involved in the Reconstruction should be aware of the importance of the development of law
enforcement, and ensure that there will be no deterioration but progress.
Independent law enforcement
In previous reports before the gaining the autonomous status of St. Maarten, it has already
been found in several reports that the island will not be able to guarantee the required level
of law enforcement independently.
However, it was opted to charge the country of St. Maarten with law enforcement as an
autonomous task. Looking back on 2017 and given the current state of affairs, the question
arises again whether the country will be able to guarantee its obligations in the short and/or
medium term. Without the full attention of the Government, the availability and allocations of
sufficient resources, policy making, awareness and an answer to the question: ‘Where do we
want to go with law enforcement? ‘, the Council considers that the country will not capable of
fulfillment. In recent months, there has been a great deal of assistance from the Netherlands
to St. Maarten, in particular the police and the prison were supported. It has been clear to
everyone that St. Maarten could not have done without that assistance. In Society and in the

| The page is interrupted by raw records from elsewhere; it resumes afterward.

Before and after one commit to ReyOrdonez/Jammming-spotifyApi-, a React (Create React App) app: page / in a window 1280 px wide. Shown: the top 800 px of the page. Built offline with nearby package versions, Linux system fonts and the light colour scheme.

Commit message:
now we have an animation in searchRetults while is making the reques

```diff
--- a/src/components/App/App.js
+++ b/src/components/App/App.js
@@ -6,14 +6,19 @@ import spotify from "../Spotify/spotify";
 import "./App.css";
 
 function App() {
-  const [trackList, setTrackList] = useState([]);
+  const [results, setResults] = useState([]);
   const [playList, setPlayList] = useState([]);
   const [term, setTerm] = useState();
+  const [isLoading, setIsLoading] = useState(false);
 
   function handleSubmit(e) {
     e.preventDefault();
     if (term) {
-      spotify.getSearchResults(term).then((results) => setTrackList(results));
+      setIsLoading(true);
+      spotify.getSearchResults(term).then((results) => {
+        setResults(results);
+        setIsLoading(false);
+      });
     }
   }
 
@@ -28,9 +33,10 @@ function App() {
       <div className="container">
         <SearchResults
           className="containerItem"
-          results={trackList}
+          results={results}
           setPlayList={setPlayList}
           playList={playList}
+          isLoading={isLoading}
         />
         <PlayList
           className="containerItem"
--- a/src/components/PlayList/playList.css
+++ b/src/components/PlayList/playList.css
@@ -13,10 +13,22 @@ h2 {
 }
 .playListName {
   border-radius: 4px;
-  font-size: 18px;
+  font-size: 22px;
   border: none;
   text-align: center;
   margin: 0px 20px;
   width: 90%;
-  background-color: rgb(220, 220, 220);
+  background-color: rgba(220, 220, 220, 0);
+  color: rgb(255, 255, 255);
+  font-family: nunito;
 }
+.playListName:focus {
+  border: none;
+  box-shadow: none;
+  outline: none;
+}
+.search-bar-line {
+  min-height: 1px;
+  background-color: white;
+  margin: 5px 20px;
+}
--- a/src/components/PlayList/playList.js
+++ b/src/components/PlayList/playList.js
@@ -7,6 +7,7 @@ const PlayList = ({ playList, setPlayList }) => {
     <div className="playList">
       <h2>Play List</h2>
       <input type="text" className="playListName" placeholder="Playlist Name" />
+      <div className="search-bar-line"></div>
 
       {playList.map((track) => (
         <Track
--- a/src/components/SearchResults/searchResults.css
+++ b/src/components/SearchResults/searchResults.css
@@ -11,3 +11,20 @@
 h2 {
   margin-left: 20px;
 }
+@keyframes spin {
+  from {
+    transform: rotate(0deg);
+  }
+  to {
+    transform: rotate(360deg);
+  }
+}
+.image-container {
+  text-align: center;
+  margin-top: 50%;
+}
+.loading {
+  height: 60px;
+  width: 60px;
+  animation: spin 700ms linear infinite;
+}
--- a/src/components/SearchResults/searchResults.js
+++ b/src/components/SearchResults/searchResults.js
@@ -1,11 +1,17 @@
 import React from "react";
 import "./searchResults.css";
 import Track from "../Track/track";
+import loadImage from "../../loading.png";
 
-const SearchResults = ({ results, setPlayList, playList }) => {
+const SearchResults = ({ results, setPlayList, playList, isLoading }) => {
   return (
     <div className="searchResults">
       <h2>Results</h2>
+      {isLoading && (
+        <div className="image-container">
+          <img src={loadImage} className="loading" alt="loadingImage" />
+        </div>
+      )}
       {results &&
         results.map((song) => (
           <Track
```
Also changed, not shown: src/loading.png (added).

Council, the opinion is that St. Maarten will not be able to perform and fulfill without any form
In addition, assistance has also brought about a great deal of positive development within
the organisations. The Police Corps and its employees have experienced this as very
positive. There is a fear that when the assistance expires, the progress achieved by the
organisations and the assistance will stagnate or decrease. Certainly with the current
financial situation, the country will lack the necessary resources for the further development
of law enforcement, which were already desperately needed for the passage of the
Hurricanes Irma and Maria: If the resources were not there for the Hurricanes, they will
certainly not be there now. That is why it is important to find either a way in which St.
Maarten will be able to guarantee law enforcement or to set up a way of cooperation with
which it can exercise the autonomous task. The latter seems to be a more realistic and
viable solution than the first one. Within the kingdom, legislation already offers the
possibilities, which to date are not optimally explored. Willingness to co-operate is even
more important. The possibilities can also be explored in the context of the Reconstruction.
The practice has recently shown that one can easily find each other in times of difficulties
(crisis). This seems to be an important example for the future.
The Council believes that law enforcement in St. Maarten is currently so vulnerable, that
continuation at the same path is irresponsibe. The organisations within the law enforcement
that are committed to a safe (-r) Sint Maarten deserve the same dedication of the
Government and its administration. For this reason, the Council is using this State of law
Enforcement 2017 as a call to the Government to pay attention to the law enforcement that it
needs and deserves. The Council considers it important to emphasize that administrative
attention to law enforcement is a priority, and then the structural solutions to the major
challenges St. Maarten is facing, must be addressed. Cooperation within the Kingdom
should be paramount.